ACTIVITY: What is needed is every line of the data that includes the word "tailwind". Please copy each one.

━━ EXCERPTED DATA ━━

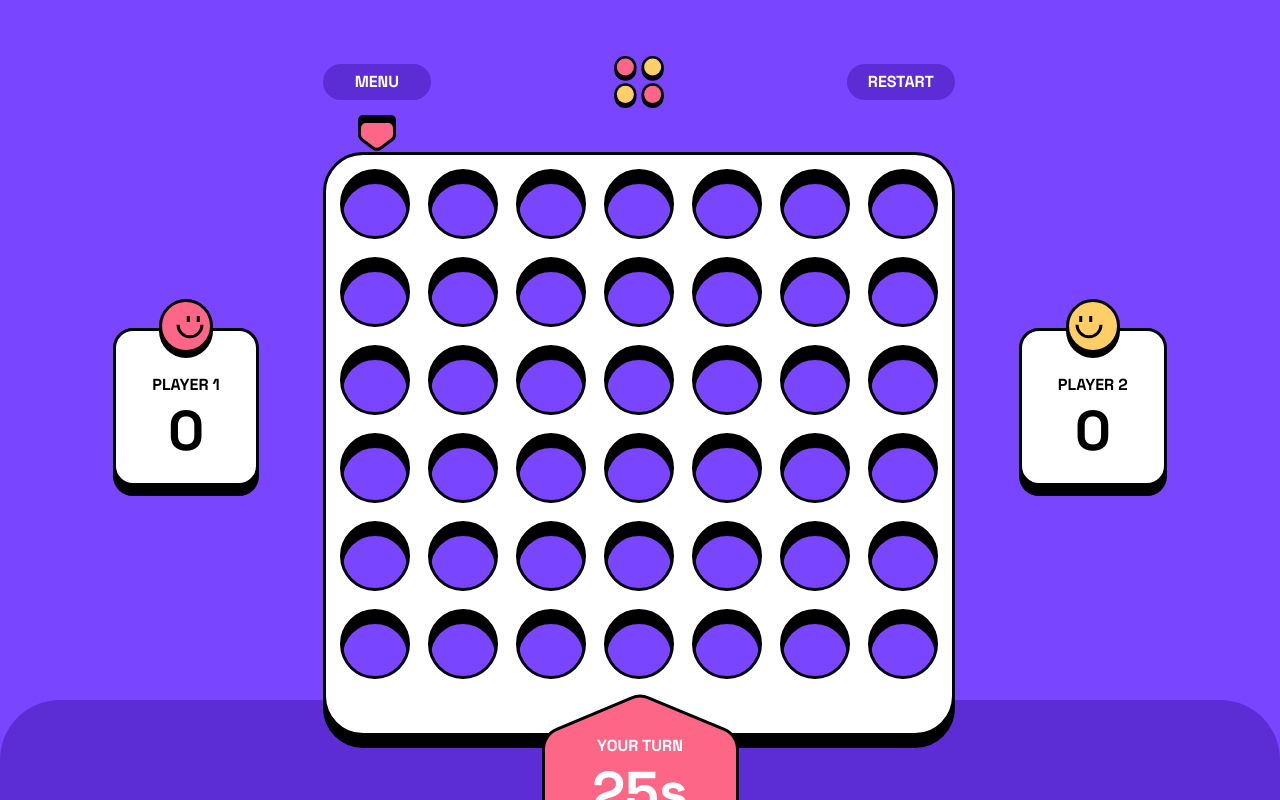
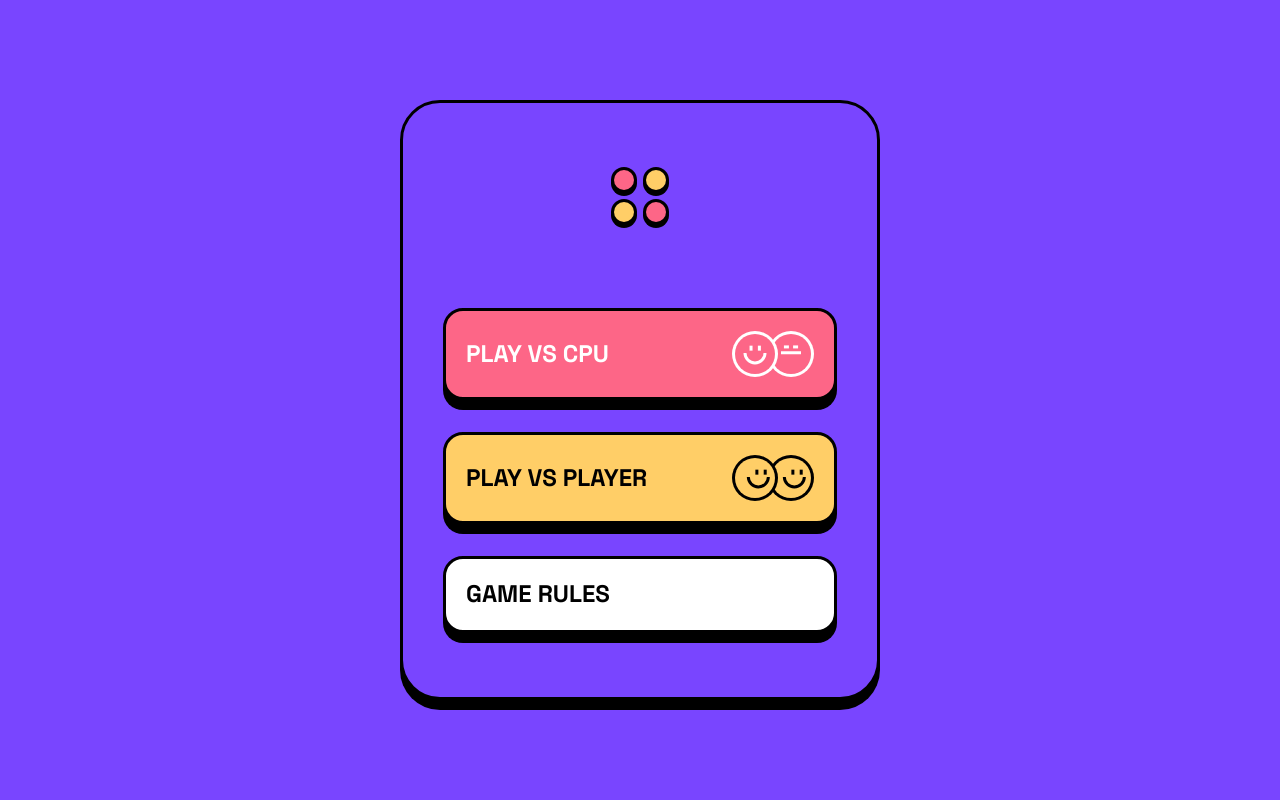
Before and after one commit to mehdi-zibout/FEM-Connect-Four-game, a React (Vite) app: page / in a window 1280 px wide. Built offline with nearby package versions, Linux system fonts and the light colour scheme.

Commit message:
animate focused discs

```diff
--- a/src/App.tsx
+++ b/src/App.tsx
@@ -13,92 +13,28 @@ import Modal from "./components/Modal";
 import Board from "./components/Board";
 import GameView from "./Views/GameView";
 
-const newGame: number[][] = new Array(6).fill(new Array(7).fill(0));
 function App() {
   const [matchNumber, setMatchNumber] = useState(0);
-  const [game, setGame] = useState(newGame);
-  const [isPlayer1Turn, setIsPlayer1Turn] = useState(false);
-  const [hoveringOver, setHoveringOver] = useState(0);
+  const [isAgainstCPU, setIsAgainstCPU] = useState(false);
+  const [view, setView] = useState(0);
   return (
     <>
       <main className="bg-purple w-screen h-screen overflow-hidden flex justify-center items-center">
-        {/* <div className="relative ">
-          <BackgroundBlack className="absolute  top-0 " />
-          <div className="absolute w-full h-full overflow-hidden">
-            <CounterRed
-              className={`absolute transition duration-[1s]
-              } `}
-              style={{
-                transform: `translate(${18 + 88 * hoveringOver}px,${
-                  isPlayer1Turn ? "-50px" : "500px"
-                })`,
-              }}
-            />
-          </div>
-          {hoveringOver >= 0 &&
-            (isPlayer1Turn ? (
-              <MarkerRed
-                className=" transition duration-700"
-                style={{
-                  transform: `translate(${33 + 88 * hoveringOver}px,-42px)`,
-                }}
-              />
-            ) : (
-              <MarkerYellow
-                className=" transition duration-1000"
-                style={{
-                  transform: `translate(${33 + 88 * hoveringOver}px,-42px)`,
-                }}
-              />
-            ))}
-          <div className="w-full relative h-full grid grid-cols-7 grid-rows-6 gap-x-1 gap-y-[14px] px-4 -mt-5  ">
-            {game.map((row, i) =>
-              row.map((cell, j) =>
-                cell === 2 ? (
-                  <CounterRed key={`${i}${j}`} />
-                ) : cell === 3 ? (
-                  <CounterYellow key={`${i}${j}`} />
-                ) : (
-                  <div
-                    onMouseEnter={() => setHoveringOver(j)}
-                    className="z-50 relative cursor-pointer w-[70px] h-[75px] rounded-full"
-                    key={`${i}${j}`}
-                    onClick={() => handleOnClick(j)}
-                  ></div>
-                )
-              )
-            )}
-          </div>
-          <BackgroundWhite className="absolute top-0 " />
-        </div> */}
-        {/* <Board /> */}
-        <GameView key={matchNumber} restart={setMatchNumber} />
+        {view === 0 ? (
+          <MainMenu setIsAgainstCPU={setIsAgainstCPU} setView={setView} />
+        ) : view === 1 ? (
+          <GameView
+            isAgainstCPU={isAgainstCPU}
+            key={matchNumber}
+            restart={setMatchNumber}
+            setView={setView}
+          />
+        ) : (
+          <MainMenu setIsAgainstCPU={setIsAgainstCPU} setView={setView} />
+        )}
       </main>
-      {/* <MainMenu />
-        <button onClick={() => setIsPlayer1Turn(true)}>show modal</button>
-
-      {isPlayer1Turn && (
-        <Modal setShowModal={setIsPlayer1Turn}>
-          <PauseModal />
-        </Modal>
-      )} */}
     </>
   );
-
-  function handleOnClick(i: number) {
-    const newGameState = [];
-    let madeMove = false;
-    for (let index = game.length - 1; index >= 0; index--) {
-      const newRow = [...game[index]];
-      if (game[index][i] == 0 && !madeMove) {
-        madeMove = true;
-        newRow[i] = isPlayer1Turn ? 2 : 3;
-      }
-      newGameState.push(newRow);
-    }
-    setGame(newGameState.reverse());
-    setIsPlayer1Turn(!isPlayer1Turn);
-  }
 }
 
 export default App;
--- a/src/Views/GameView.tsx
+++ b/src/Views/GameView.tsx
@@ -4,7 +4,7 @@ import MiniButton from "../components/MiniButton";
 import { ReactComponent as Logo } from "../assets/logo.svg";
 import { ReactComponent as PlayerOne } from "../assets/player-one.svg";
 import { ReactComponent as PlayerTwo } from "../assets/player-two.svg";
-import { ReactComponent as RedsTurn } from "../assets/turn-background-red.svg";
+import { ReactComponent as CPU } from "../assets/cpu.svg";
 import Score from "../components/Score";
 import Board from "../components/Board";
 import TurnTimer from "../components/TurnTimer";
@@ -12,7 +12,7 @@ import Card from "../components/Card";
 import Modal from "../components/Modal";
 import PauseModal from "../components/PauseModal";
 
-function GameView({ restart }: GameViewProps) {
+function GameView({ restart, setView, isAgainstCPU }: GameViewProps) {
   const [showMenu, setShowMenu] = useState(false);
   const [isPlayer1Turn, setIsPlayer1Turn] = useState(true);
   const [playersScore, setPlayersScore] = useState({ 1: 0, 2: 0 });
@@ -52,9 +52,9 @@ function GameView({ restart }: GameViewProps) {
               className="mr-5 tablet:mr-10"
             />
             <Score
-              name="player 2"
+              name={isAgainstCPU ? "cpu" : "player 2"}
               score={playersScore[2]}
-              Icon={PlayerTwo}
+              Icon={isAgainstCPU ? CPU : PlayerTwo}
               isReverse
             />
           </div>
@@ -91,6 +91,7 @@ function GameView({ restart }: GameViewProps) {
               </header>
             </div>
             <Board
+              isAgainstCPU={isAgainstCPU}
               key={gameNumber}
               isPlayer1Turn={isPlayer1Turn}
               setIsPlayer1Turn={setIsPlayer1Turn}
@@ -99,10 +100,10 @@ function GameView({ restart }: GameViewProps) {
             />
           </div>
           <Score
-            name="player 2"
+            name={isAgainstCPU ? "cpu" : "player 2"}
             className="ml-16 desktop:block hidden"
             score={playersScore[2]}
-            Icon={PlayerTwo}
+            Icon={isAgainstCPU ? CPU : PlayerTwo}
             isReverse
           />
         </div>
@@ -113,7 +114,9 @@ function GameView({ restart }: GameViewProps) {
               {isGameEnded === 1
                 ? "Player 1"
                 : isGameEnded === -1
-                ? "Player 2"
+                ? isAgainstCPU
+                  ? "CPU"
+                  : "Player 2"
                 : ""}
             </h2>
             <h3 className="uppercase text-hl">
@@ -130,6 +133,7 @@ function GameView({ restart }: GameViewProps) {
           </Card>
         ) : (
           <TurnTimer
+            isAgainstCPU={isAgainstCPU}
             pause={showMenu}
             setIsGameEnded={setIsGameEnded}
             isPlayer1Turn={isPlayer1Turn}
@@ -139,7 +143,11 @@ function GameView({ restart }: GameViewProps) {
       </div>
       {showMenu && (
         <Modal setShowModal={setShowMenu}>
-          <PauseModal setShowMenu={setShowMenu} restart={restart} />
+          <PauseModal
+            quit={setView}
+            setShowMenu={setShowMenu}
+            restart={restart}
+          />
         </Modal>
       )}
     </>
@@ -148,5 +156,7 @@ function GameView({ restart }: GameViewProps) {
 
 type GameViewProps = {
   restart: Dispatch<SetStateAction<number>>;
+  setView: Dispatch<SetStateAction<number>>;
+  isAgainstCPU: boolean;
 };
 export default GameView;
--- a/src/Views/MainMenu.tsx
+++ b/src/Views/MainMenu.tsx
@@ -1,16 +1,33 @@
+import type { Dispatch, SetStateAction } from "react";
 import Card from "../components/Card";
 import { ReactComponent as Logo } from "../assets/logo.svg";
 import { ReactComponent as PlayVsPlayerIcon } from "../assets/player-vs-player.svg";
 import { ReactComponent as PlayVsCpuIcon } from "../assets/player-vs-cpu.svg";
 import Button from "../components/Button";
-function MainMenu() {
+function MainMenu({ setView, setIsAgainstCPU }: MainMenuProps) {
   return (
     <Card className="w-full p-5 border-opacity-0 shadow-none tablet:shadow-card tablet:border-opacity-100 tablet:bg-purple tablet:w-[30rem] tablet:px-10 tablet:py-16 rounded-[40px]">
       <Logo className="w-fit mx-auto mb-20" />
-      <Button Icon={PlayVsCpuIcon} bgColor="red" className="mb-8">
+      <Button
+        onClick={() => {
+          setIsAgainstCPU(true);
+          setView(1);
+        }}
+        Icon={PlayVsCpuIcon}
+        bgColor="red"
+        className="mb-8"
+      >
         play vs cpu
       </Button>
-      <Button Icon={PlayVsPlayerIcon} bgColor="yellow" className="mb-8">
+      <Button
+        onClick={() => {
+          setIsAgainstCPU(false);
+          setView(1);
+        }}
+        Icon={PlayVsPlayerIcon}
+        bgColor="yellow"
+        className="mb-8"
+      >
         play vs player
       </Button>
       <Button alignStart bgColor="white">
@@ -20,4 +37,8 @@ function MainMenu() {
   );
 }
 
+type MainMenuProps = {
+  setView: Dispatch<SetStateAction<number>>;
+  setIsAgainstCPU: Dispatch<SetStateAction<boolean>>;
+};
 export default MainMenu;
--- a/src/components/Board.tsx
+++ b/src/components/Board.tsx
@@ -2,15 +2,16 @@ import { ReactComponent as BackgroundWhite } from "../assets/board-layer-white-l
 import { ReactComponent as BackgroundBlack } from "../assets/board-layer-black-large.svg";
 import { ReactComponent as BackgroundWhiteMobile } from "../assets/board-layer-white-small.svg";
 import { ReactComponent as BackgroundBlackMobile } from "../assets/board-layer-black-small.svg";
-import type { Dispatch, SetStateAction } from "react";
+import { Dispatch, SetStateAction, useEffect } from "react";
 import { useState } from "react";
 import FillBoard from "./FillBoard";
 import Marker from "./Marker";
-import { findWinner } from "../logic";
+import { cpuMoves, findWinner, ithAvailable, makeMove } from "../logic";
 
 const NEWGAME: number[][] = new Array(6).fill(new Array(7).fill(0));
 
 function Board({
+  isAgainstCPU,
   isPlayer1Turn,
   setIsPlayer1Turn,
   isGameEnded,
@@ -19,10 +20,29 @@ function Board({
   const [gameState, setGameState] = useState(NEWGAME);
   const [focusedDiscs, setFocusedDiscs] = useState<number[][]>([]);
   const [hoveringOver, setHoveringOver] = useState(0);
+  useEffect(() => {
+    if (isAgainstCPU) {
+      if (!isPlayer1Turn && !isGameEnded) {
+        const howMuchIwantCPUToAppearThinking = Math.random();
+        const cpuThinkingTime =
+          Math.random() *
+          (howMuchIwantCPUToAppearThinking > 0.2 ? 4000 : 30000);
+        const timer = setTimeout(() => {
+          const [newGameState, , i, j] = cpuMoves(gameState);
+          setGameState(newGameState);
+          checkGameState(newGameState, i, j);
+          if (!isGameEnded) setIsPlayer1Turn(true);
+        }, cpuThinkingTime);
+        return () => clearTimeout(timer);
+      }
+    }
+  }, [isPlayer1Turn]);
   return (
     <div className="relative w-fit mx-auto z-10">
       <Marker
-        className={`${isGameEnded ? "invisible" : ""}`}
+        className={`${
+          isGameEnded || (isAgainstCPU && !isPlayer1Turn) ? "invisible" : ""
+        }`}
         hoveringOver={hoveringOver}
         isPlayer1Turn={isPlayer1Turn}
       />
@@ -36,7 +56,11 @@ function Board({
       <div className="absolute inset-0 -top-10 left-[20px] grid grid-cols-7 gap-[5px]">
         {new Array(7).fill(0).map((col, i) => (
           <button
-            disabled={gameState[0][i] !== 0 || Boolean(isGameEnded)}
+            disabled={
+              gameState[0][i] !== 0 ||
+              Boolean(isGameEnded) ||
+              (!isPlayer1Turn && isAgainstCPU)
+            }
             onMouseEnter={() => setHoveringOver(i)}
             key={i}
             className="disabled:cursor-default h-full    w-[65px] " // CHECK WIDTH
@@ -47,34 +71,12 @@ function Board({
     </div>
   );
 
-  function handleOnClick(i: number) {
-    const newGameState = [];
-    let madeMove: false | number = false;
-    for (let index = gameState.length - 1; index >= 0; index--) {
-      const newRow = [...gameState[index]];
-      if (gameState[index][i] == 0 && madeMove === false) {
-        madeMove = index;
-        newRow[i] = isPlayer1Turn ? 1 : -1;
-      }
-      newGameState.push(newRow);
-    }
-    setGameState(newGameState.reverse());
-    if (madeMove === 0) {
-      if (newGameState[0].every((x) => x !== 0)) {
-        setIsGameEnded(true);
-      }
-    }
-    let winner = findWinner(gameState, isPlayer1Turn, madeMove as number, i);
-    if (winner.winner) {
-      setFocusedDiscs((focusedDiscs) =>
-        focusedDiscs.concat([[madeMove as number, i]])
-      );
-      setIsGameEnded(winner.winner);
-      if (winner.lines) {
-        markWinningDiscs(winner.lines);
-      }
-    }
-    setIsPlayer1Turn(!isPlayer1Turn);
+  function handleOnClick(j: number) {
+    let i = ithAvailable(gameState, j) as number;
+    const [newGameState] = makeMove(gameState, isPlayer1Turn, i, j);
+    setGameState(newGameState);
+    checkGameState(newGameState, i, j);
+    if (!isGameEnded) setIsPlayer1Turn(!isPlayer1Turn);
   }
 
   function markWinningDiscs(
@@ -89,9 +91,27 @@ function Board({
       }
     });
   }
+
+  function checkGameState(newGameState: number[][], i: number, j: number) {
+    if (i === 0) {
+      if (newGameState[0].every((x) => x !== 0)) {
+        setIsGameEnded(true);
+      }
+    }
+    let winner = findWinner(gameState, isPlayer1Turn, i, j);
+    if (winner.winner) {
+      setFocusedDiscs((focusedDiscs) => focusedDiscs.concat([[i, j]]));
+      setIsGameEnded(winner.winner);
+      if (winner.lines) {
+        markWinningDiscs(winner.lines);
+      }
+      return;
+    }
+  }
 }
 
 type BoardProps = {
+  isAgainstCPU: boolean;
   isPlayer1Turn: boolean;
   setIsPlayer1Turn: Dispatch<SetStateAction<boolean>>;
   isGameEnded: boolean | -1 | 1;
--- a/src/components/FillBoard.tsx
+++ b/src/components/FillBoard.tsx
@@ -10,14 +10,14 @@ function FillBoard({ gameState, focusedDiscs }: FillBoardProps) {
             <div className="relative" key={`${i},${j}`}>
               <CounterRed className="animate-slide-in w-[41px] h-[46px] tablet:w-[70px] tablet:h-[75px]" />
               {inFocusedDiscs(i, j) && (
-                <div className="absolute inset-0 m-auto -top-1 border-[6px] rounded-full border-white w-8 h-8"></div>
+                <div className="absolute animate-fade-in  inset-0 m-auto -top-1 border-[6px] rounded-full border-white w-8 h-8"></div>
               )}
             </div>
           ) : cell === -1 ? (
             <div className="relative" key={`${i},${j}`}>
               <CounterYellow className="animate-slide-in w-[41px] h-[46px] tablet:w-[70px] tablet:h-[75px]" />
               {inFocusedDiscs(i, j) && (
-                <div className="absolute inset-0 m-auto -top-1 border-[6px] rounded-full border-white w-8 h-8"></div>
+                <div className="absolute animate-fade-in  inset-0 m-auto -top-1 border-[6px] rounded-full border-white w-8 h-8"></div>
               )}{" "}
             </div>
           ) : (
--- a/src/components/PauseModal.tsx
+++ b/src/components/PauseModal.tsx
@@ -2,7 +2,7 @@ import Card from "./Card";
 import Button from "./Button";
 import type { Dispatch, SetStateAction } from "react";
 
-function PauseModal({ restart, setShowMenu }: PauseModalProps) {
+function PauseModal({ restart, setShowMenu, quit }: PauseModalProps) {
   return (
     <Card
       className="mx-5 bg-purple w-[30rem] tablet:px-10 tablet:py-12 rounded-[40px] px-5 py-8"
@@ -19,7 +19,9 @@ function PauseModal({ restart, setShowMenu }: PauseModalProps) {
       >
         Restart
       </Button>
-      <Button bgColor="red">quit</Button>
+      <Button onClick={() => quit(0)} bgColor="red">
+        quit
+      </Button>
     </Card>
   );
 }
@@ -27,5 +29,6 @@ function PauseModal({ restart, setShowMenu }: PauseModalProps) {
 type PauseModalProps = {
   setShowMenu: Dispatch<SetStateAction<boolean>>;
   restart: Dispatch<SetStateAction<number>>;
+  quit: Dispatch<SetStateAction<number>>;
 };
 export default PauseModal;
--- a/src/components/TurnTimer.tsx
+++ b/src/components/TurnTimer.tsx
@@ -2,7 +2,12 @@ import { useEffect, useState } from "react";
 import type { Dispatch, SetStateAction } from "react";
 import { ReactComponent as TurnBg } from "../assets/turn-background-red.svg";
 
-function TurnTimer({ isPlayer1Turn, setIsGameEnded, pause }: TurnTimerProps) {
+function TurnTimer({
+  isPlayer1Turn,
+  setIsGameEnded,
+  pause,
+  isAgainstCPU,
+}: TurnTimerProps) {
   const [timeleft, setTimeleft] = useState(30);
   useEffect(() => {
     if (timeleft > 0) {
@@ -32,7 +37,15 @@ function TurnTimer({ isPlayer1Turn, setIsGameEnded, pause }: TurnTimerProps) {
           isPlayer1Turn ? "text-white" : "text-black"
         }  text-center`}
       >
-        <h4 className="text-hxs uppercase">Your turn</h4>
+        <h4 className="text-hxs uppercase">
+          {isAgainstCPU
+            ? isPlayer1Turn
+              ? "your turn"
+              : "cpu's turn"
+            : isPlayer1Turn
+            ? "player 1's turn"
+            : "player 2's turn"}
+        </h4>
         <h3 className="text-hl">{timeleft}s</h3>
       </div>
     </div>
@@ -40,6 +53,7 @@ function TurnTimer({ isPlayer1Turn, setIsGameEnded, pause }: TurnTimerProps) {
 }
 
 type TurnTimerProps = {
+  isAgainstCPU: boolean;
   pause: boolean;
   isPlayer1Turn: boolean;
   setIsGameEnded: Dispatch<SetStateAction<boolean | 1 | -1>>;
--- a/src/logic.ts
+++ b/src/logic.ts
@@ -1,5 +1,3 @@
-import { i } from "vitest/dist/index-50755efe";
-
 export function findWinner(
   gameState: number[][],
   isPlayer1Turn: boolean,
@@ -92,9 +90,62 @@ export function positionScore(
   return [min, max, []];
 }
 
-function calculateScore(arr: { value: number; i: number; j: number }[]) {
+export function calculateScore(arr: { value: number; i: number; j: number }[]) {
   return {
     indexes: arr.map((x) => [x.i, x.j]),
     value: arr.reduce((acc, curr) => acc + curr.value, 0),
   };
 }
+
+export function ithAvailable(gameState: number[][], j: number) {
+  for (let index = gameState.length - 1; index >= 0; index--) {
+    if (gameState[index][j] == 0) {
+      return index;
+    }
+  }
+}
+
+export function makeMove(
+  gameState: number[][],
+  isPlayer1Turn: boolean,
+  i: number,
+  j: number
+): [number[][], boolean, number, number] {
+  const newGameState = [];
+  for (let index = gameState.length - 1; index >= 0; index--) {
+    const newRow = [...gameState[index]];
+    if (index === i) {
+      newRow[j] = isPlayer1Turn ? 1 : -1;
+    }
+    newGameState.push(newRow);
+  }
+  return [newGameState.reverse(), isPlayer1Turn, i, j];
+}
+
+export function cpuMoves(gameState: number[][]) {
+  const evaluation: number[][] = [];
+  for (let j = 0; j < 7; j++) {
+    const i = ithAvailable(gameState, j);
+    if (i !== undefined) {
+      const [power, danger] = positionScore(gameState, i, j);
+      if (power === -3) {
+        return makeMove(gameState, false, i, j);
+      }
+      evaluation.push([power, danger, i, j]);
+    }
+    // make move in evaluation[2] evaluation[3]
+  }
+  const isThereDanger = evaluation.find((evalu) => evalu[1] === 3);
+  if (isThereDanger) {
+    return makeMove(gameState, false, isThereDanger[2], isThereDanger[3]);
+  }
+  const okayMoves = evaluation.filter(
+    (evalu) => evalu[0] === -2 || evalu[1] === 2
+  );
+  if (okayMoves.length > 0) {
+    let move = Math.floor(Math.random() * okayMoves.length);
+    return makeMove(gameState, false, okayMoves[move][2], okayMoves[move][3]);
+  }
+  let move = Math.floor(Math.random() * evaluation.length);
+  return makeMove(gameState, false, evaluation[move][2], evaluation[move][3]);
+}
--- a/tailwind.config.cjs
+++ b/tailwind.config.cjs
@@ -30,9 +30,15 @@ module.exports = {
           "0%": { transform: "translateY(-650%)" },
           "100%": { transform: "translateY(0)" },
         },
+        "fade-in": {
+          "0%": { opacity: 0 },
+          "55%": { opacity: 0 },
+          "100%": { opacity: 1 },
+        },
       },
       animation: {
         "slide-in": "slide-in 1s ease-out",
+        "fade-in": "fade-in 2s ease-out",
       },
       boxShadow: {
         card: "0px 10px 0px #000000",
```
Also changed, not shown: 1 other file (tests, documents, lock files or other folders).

━━━

OUTPUT:
--- a/tailwind.config.cjs
+++ b/tailwind.config.cjs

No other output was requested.